‘Voluntourism’ is Not the Solution to Providing International Aid
Having the chance to travel to a foreign, exotic land you have never been to before and volunteer your services by helping a struggling community sounds like a great opportunity, right? Do good and see amazing sights?
Every year, hundreds of people travel to various third-world countries to donate their time and effort to helping these communities rebuild from a terrible disaster or disease. Most often these international volunteers are Americans who travel with school groups or organizations, looking for something worthy to fill their time and to add to their resume.
One big problem lately with western humanitarian aid though is how volunteerism has turned into ‘voluntourism.’
‘Voluntourism’ is best described by Rafia Zakaria as well-intentioned Western volunteers who travel to distant places with little to no regard for culture, history or ethical challenges they bring into communities that are not theirs. It is someone who wishes to combine charitable work with an exotic vacation.
The Norwegian Students’ and Academics’ International Assistance Fund (SAIH) explained the problem of ‘voluntourism’ with a satirical video featuring a blonde, white girl running through grassy fields hurling food at hungry mouths.
The video makes volunteering look more like a chance to win a trip to an exotic country where you can interact with the locals, explore a bit of the culture, do a good deed like build a house and then leave after a brief stay, rather than working with the community to rebuild and grow.
In other words, volunteering today focuses more on the volunteer’s desire for experience rather than what the community needs.
While the intentions behind these motives are good, the end result can be worse for the recipient communities.
The often short, 2-3 week trips are not nearly long enough for volunteers to make a true impact in the community. More often than not these volunteers are young college students looking for a resume builder, and are not always equipped with the necessary skills to help out.
Pippa Biddle, a self-reformed former ‘voluntourist’, wrote about her experience trying to build a library for an orphanage, which had to be rebuilt by local workers. Biddle reasons that it would have been more cost efficient, helped the local economy and saved time if the money put towards the trip had been used by the orphanage to hire locals to do the work instead.

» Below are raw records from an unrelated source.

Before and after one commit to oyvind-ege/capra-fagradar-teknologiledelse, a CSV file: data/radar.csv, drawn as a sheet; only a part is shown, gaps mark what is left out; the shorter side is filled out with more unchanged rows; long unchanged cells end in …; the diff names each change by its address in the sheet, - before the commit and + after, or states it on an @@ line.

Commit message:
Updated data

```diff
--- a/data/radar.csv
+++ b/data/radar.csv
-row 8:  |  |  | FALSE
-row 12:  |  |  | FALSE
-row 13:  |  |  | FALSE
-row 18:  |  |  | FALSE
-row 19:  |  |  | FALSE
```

Another problem driving the trend of ‘voluntourism’ is the idea that the problems these third-world countries are facing are much easier to solve than the ones on our own nation’s soil. Zakaria compares Western nations being full of well-feed individuals dealing with the burdens of consumption and failing school systems as opposed to those with crumbling homes, sick individuals and begging children.

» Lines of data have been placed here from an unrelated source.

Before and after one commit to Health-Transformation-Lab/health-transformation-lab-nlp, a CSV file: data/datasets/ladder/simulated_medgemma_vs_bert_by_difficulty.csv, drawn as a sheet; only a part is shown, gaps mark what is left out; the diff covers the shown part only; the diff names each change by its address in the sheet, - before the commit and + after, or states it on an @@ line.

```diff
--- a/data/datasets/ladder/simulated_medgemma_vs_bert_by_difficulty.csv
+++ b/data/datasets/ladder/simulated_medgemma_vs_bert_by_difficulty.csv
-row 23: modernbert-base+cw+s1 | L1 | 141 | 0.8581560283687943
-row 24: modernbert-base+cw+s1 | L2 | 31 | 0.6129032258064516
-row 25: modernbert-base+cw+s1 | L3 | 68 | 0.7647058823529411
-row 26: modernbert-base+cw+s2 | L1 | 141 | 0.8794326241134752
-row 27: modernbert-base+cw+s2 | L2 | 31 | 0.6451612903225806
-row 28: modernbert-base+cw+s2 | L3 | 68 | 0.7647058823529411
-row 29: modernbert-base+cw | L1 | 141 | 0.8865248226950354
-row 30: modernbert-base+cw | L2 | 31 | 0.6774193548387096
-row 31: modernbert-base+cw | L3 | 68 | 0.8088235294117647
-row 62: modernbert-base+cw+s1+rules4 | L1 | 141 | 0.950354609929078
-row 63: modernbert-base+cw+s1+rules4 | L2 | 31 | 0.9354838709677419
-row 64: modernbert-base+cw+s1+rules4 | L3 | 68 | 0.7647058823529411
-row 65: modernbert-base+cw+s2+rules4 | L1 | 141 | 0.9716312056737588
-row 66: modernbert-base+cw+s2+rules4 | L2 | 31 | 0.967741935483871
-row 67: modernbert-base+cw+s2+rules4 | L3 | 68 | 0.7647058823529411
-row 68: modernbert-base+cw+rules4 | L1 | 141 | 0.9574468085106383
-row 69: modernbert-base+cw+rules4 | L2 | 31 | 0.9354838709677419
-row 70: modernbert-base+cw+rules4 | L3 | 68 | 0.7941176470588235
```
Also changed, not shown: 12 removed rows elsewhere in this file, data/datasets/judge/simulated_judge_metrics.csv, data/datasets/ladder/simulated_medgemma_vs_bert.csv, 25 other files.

Why fret and worry about our complicated problems connected to larger political narratives (i.e. the rebuilding of Detroit or eradicating the problem of homelessness) that are more difficult to change, when there are people without roofs over their heads or food to put in their mouths? Simply put, feeding someone seems easier than trying to radically change the political discourse of a nation.

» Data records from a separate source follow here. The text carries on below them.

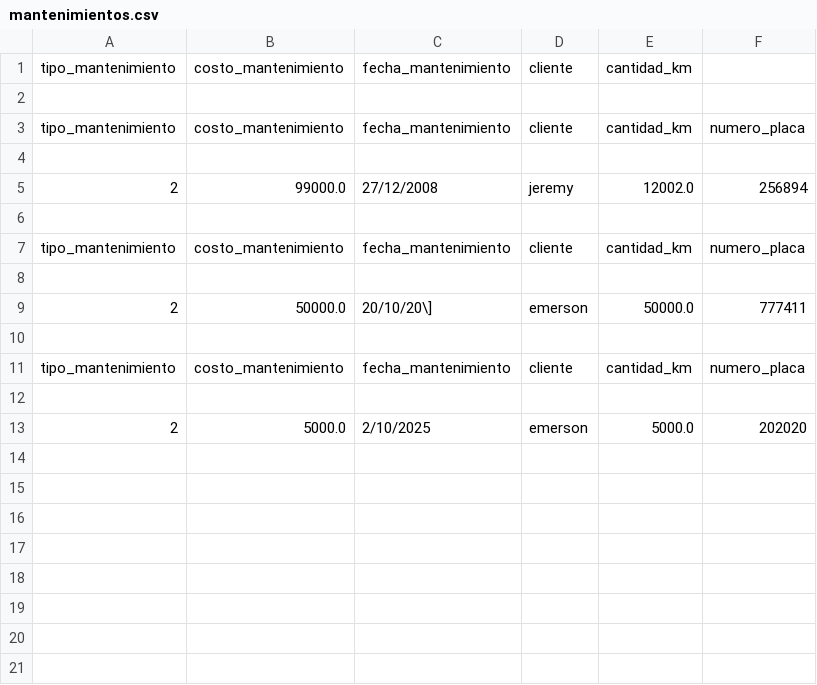
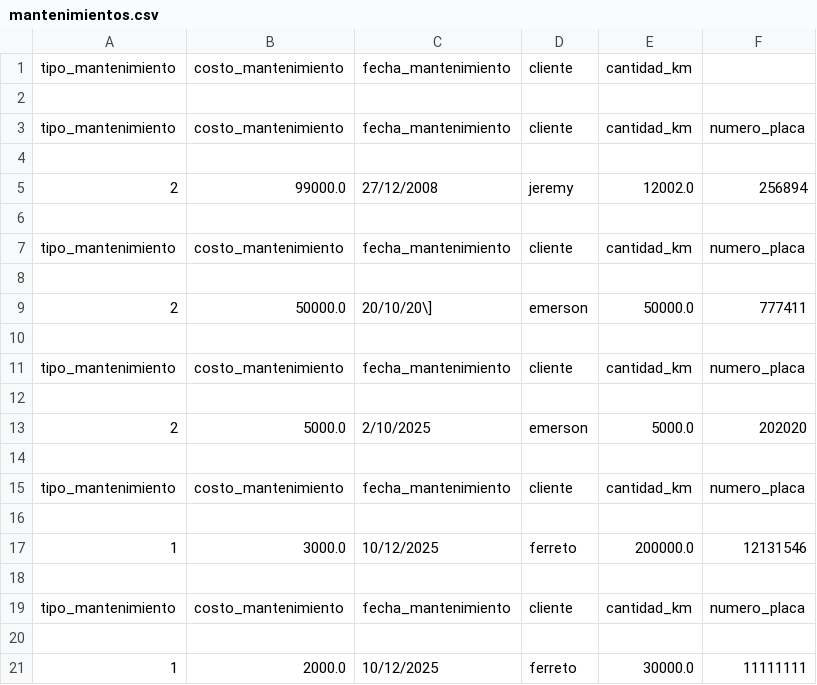
Before and after one commit to kjimenezc11/repaso_final, a CSV file: mantenimientos.csv, drawn as a sheet.

Commit message:
797

```diff
--- a/mantenimientos.csv
+++ b/mantenimientos.csv
@@ -13 +13,9 @@ tipo_mantenimiento,costo_mantenimiento,fecha_mantenimiento,cliente,cantidad_km,n
 2,5000.0,2/10/2025,emerson,5000.0,202020
+
+tipo_mantenimiento,costo_mantenimiento,fecha_mantenimiento,cliente,cantidad_km,numero_placa
+
+1,3000.0,10/12/2025,ferreto,200000.0,12131546
+
+tipo_mantenimiento,costo_mantenimiento,fecha_mantenimiento,cliente,cantidad_km,numero_placa
+
+1,2000.0,10/12/2025,ferreto,30000.0,11111111
```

However, it is not that simple. These countries have their own complex cultures and societies that we do not fully understand. ‘Voluntourism’ is not too far from the scene from the video, having Westerners drop in and hit the ground running, blindly throwing out solutions to needy people, and not really getting the chance to learn about the complexities of the culture they are dropped into.
These brief, ‘tourist’ volunteer trips are merely Band-Aid solutions to the problem these places are facing. A temporary fix will not solve many of these crises.
While making the trek to a foreign land is a worthy experience to have in one’s life, doing so under the guise of volunteering with no regards to the established community is not the right choice to make. Instead young Westerners could volunteer and help out with their own local communities or others around the country. Or they could work with international organizations on fundraising, volunteer training and program coordination.
If the choice is made to travel internationally to volunteer time and effort, there is a need for the volunteer to adapt to the culture and be flexible and realistic.
What these third-world countries need are people with a specific set of trained skills, such as doctors, carpenters or engineers, that can provide concrete support and long-term solutions, not a Westerner who is essentially just visiting for a week.
Photo credit: Youtube screenshot